Problem statement:
Reproduce the records below in full and without edits, omitting images.

Dataset items
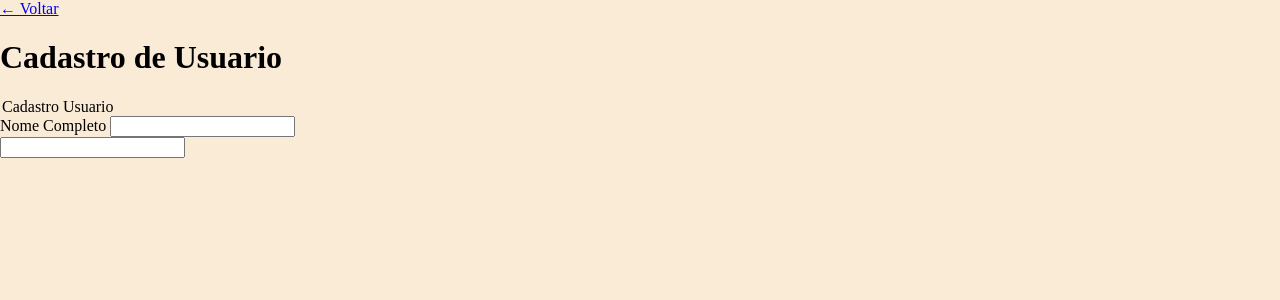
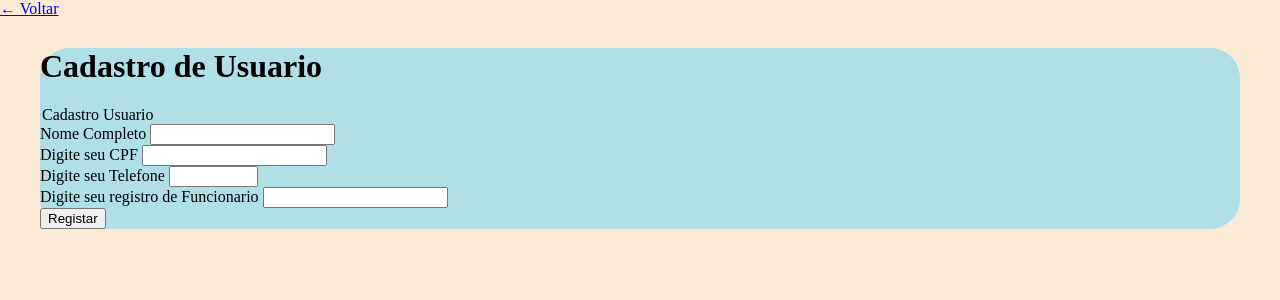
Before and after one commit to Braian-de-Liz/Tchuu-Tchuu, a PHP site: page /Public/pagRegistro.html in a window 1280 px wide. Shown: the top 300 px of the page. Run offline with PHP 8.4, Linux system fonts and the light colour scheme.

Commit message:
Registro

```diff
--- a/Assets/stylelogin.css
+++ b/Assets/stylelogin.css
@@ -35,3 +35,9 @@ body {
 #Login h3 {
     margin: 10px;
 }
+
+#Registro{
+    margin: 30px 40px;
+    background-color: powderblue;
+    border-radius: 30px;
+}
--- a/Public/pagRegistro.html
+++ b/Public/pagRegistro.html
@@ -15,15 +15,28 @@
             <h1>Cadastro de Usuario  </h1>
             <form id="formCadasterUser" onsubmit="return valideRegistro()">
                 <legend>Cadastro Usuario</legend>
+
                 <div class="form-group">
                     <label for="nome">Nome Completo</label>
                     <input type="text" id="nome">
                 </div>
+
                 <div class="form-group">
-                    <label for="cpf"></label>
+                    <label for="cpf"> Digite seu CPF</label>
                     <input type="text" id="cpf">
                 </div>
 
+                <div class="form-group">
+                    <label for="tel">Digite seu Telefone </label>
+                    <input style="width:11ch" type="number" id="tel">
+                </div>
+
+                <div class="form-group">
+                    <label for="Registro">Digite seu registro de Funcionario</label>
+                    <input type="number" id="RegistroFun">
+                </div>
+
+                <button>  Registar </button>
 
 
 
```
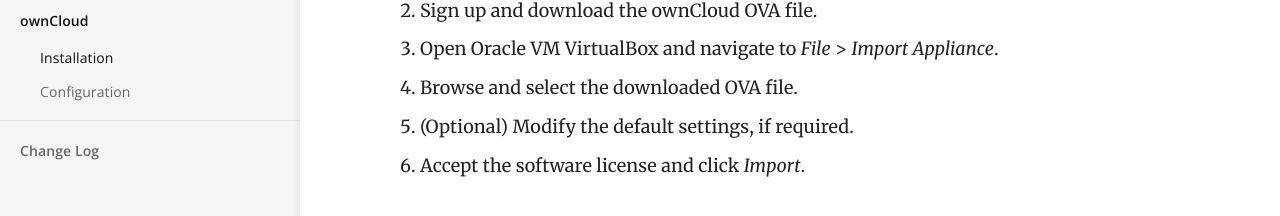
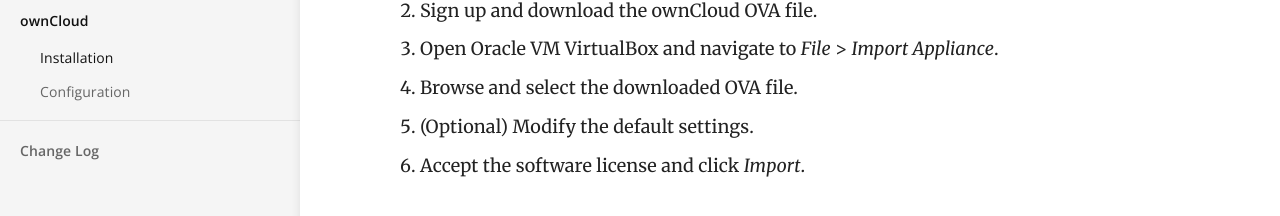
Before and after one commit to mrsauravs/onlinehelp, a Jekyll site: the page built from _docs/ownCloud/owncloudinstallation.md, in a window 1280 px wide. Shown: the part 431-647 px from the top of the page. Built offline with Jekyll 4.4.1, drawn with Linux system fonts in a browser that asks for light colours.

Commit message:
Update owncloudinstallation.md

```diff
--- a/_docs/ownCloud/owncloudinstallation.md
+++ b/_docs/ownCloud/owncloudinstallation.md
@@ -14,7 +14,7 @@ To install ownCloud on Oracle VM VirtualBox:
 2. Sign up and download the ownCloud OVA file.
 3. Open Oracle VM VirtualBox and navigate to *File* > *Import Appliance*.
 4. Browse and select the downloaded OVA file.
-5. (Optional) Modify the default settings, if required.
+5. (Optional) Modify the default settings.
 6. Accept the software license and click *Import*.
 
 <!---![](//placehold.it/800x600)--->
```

Problem solution:
Before and after one commit to Braian-de-Liz/Tchuu-Tchuu, a PHP site: page /Public/pagRegistro.html in a window 1280 px wide. Shown: the top 300 px of the page. Run offline with PHP 8.4, Linux system fonts and the light colour scheme.

Commit message:
Registro

```diff
--- a/Assets/stylelogin.css
+++ b/Assets/stylelogin.css
@@ -35,3 +35,9 @@ body {
 #Login h3 {
     margin: 10px;
 }
+
+#Registro{
+    margin: 30px 40px;
+    background-color: powderblue;
+    border-radius: 30px;
+}
--- a/Public/pagRegistro.html
+++ b/Public/pagRegistro.html
@@ -15,15 +15,28 @@
             <h1>Cadastro de Usuario  </h1>
             <form id="formCadasterUser" onsubmit="return valideRegistro()">
                 <legend>Cadastro Usuario</legend>
+
                 <div class="form-group">
                     <label for="nome">Nome Completo</label>
                     <input type="text" id="nome">
                 </div>
+
                 <div class="form-group">
-                    <label for="cpf"></label>
+                    <label for="cpf"> Digite seu CPF</label>
                     <input type="text" id="cpf">
                 </div>
 
+                <div class="form-group">
+                    <label for="tel">Digite seu Telefone </label>
+                    <input style="width:11ch" type="number" id="tel">
+                </div>
+
+                <div class="form-group">
+                    <label for="Registro">Digite seu registro de Funcionario</label>
+                    <input type="number" id="RegistroFun">
+                </div>
+
+                <button>  Registar </button>
 
 
 
```
Before and after one commit to mrsauravs/onlinehelp, a Jekyll site: the page built from _docs/ownCloud/owncloudinstallation.md, in a window 1280 px wide. Shown: the part 431-647 px from the top of the page. Built offline with Jekyll 4.4.1, drawn with Linux system fonts in a browser that asks for light colours.

Commit message:
Update owncloudinstallation.md

```diff
--- a/_docs/ownCloud/owncloudinstallation.md
+++ b/_docs/ownCloud/owncloudinstallation.md
@@ -14,7 +14,7 @@ To install ownCloud on Oracle VM VirtualBox:
 2. Sign up and download the ownCloud OVA file.
 3. Open Oracle VM VirtualBox and navigate to *File* > *Import Appliance*.
 4. Browse and select the downloaded OVA file.
-5. (Optional) Modify the default settings, if required.
+5. (Optional) Modify the default settings.
 6. Accept the software license and click *Import*.
 
 <!---![](//placehold.it/800x600)--->
```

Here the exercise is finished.